When a property is undergoing refurbishment, it’s an ideal time to install underfloor heating (UFH) as the system offers excellent opportunities in terms of improved energy efficiency, greater design freedom and ease of installation.
Installing underfloor heating (UFH) in a refurbishment property can present major challenges and it is vital to ensure that the system is suitable. Insulation in the existing property needs to be brought broadly in line with the requirements of Part L of the Building Regulations;
Of the three standard floor constructions available - floating floor, suspended timber and screed – suspended timber floors have little impact on floor height build-up, although ceilings or floors will have to be removed in order to lay the floor heating tube. This is acceptable if they are being replaced anyway but if they have to remain in-situ a floating floor is a better solution. The floating floor construction is a popular option for retrofitting UFH due to minimal floor height build-up and straightforward installation, as it is laid over the existing deck. An average floor height build-up of 150mm means that screed is better suited to renovation projects where floors are being removed or sufficient height is available.
Sometimes a refurbishment property doesn’t appear to tick the boxes for UFH, but that doesn’t necessarily rule it out, and is where the use of a supply and design company can really help. This bungalow had 60mm loft insulation, 30mm floor insulation and no wall insulation, but heat loss calculations indicated that by using Nu-Heat’s floor construction SL14 (14mm Fastflo® in liquid screed with cliptrack), the system would achieve the required comfort levels. The owners agree that it has been exceptionally successful, especially as the primary heat source is an air source heat pump.
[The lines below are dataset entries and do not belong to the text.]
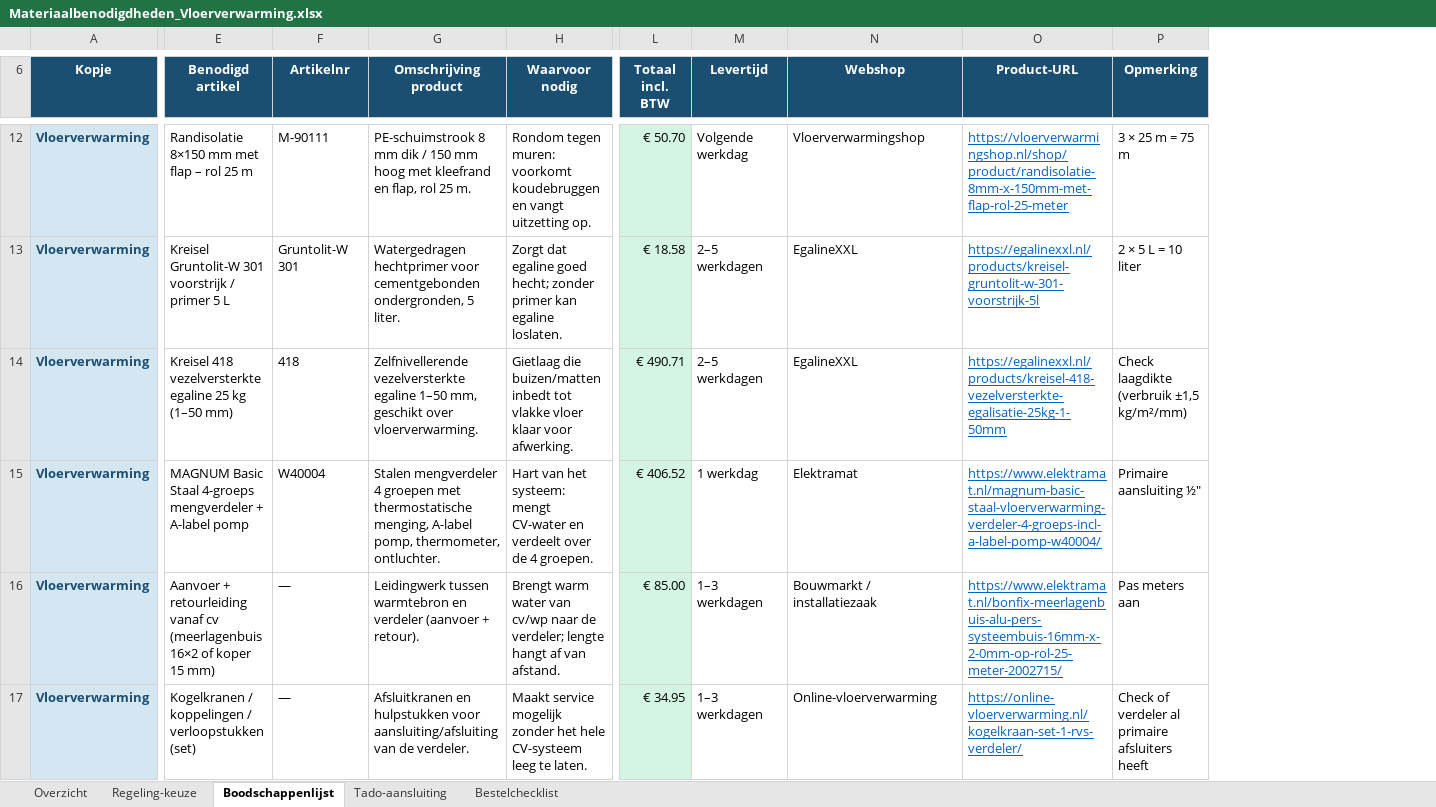
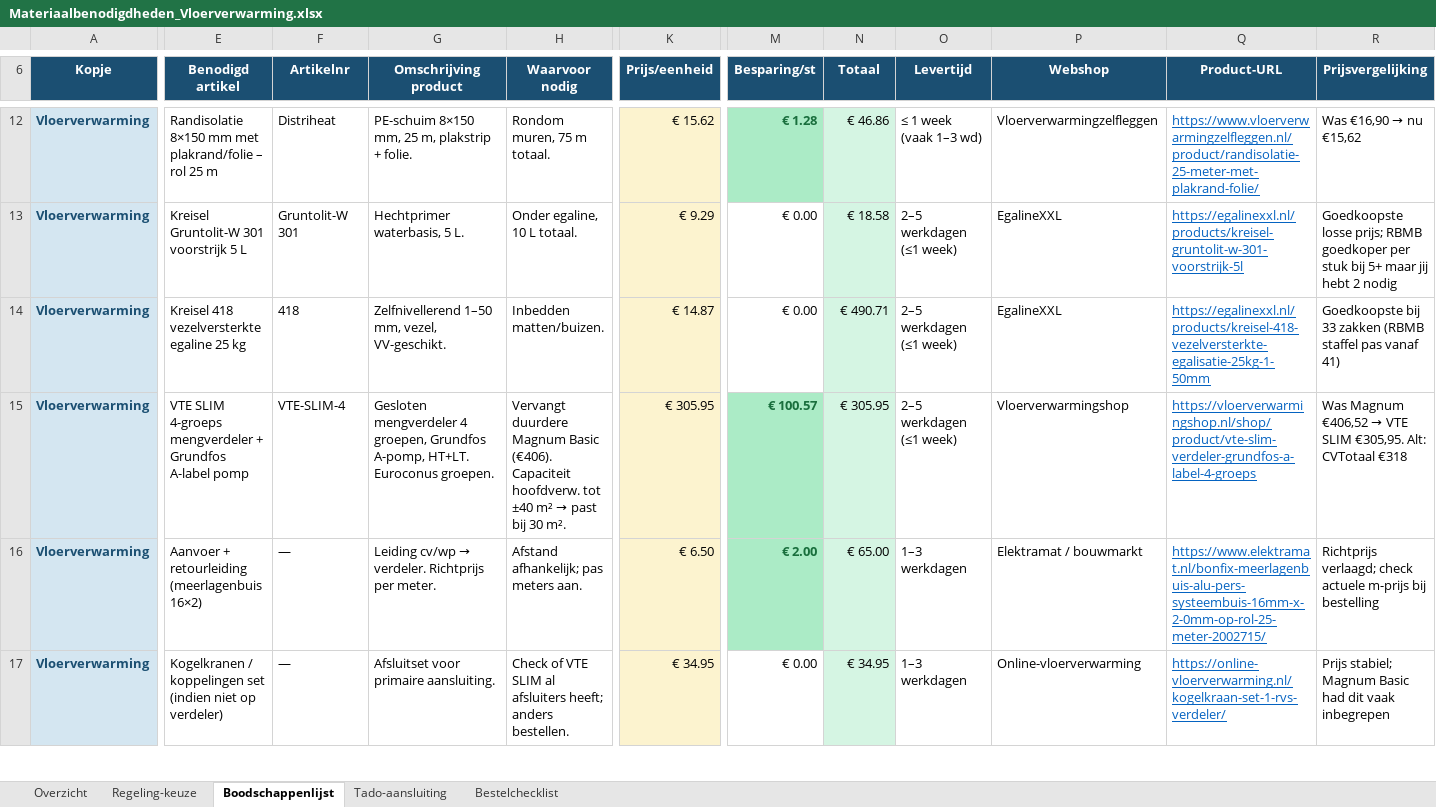
Before and after one commit to bmverhagen/test, an Excel workbook: Materiaalbenodigdheden_Vloerverwarming.xlsx, sheet Boodschappenlijst, drawn as a sheet; only a part is shown, gaps mark what is left out; values as stored, in another font and other column widths than the file's, no borders; removed rows and columns are numbered as before the commit, all else as after; the diff covers the shown part only; the diff names each change by its address in the sheet, - before the commit and + after, or states it on an @@ line.

```diff
--- a/Materiaalbenodigdheden_Vloerverwarming.xlsx (sheet Boodschappenlijst)
+++ b/Materiaalbenodigdheden_Vloerverwarming.xlsx (sheet Boodschappenlijst)
+column K (Prijs/eenheid), rows 12-17: € 15.62 | € 9.29 | € 14.87 | € 305.95 | € 6.50 | € 34.95
+column M (Besparing/st), rows 12-17: € 1.28 | € 0.00 | € 0.00 | € 100.57 | € 2.00 | € 0.00
-column P (Opmerking), rows 12-17: 3 × 25 m = 75 m | 2 × 5 L = 10 liter | Check laagdikte (verbruik ±1,5 kg/m²/mm) | Primaire aansluiting ½″ | Pas meters aan | Check of verdeler al primaire afsluiters heeft
+column R (Prijsvergelijking), rows 12-17: Was €16,90 → nu €15,62 | Goedkoopste losse prijs; RBMB goedkoper per stuk bij 5+ maar jij hebt 2 nodig | Goedkoopste bij 33 zakken (RBMB staffel pas vanaf 41) | Was Magnum €406,52 → VTE SLIM €305,95. Alt: CVTotaal €318 | Richtprijs verlaagd; check actuele m-prijs bij bestelling | Prijs stabiel; Magnum Basic had dit vaak inbegrepen
-N6: Totaal incl. BTW
+N6: Totaal
-E12 (Benodigd artikel): …mm met flap – rol…
+E12 (Benodigd artikel): …mm met plakrand/folie – rol…
-F12 (Artikelnr): M-90111
+F12 (Artikelnr): Distriheat
-G12 (Omschrijving product): PE-schuimstrook 8 mm dik / 150 mm hoog met kleefrand en flap, rol 25 m.
+G12 (Omschrijving product): PE-schuim 8×150 mm, 25 m, plakstrip + folie.
-H12 (Waarvoor nodig): Rondom tegen muren: voorkomt koudebruggen en vangt uitzetting op.
+H12 (Waarvoor nodig): Rondom muren, 75 m totaal.
-N12 (Totaal): € 50.70
+N12 (Totaal): € 46.86
-O12 (Levertijd): Volgende werkdag
+O12 (Levertijd): ≤ 1 week (vaak 1–3 wd)
-P12 (Webshop): Vloerverwarmingshop
+P12 (Webshop): Vloerverwarmingzelfleggen
-Q12 (Product-URL): https://vloerverwarmingshop.nl/shop/product/randisolatie-8mm-x-150mm-met-flap-rol-25-meter
+Q12 (Product-URL): https://www.vloerverwarmingzelfleggen.nl/product/randisolatie-25-meter-met-plakrand-folie/
-E13 (Benodigd artikel): Kreisel Gruntolit-W 301 voorstrijk / primer 5 L
+E13 (Benodigd artikel): Kreisel Gruntolit-W 301 voorstrijk 5 L
-G13 (Omschrijving product): Watergedragen hechtprimer voor cementgebonden ondergronden, 5 liter.
+G13 (Omschrijving product): Hechtprimer waterbasis, 5 L.
-H13 (Waarvoor nodig): Zorgt dat egaline goed hecht; zonder primer kan egaline loslaten.
+H13 (Waarvoor nodig): Onder egaline, 10 L totaal.
-O13:O14 (Levertijd): 2–5 werkdagen
+O13:O14 (Levertijd): 2–5 werkdagen (≤1 week)
-E14 (Benodigd artikel): …25 kg (1–50 mm)
+E14 (Benodigd artikel): …25 kg
-G14 (Omschrijving product): Zelfnivellerende vezelversterkte egaline 1–50 mm, geschikt over vloerverwarming.
+G14 (Omschrijving product): Zelfnivellerend 1–50 mm, vezel, VV-geschikt.
-H14 (Waarvoor nodig): Gietlaag die buizen/matten inbedt tot vlakke vloer klaar voor afwerking.
+H14 (Waarvoor nodig): Inbedden matten/buizen.
-E15 (Benodigd artikel): MAGNUM Basic Staal 4-groeps mengverdeler + A-label pomp
+E15 (Benodigd artikel): VTE SLIM 4-groeps mengverdeler + Grundfos A-label pomp
-F15 (Artikelnr): W40004
+F15 (Artikelnr): VTE-SLIM-4
-G15 (Omschrijving product): Stalen mengverdeler 4 groepen met thermostatische menging, A-label pomp, thermometer, ontluchter.
+G15 (Omschrijving product): Gesloten mengverdeler 4 groepen, Grundfos A-pomp, HT+LT. Euroconus groepen.
@@ H15 (Waarvoor nodig): Hart van het systeem: mengt CV-water en verdeelt over de 4 groepen. → Vervangt duurdere Magnum Basic (€406). Capaciteit hoofdverw. tot ±40 m² → past bij 30 m². @@
-N15 (Totaal): € 406.52
+N15 (Totaal): € 305.95
-O15 (Levertijd): 1 werkdag
+O15 (Levertijd): 2–5 werkdagen (≤1 week)
-P15 (Webshop): Elektramat
+P15 (Webshop): Vloerverwarmingshop
-Q15 (Product-URL): https://www.elektramat.nl/magnum-basic-staal-vloerverwarming-verdeler-4-groeps-incl-a-label-pomp-w40004/
+Q15 (Product-URL): https://vloerverwarmingshop.nl/shop/product/vte-slim-verdeler-grundfos-a-label-4-groeps
-E16 (Benodigd artikel): …+ retourleiding vanaf cv (meerlagenbuis 16×2 of koper 15 mm)
+E16 (Benodigd artikel): …+ retourleiding (meerlagenbuis 16×2)
@@ G16 (Omschrijving product): Leidingwerk tussen warmtebron en verdeler (aanvoer + retour). → Leiding cv/wp → verdeler. Richtprijs per meter. @@
-H16 (Waarvoor nodig): Brengt warm water van cv/wp naar de verdeler; lengte hangt af van afstand.
+H16 (Waarvoor nodig): Afstand afhankelijk; pas meters aan.
-N16 (Totaal): € 85.00
+N16 (Totaal): € 65.00
-P16 (Webshop): Bouwmarkt / installatiezaak
+P16 (Webshop): Elektramat / bouwmarkt
-E17 (Benodigd artikel): …/ koppelingen / verloopstukken (set)
+E17 (Benodigd artikel): …/ koppelingen set (indien niet op verdeler)
-G17 (Omschrijving product): Afsluitkranen en hulpstukken voor aansluiting/afsluiting van de verdeler.
+G17 (Omschrijving product): Afsluitset voor primaire aansluiting.
-H17 (Waarvoor nodig): Maakt service mogelijk zonder het hele CV-systeem leeg te laten.
+H17 (Waarvoor nodig): Check of VTE SLIM al afsluiters heeft; anders bestellen.
```
Also changed, not shown: 2 added rows, 4 removed rows, 70 edited cells, cell formats and merged cells elsewhere in this sheet, sheet Regeling-keuze, sheet Bestelchecklist, sheet Overzicht, sheet Tado-aansluiting.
Victorian villa – single zone
UFH was retrofitted into the hallway of an 1850s Victorian property with a joisted floor, and issues concerning very high ceilings (3.2m) and thresholds into other rooms. Heat loss calculations showed that the presence of an enclosed porch at either end of the hallway made UFH viable, and hardwood thresholds were made to disguise the difference in levels between the hall and other rooms. The UFH was put between the joists with insulation and foil below. The floor covering used was ceramic tile with flexible adhesive and grout. The owner is now having UFH put into the new kitchen extension as they were so pleased with the system in the hall.
In many refurbishment projects, the installation of UFH is likely to be feasible, and once a good design and supply company has the project details they should give frank and unbiased advice on the viability of such a system.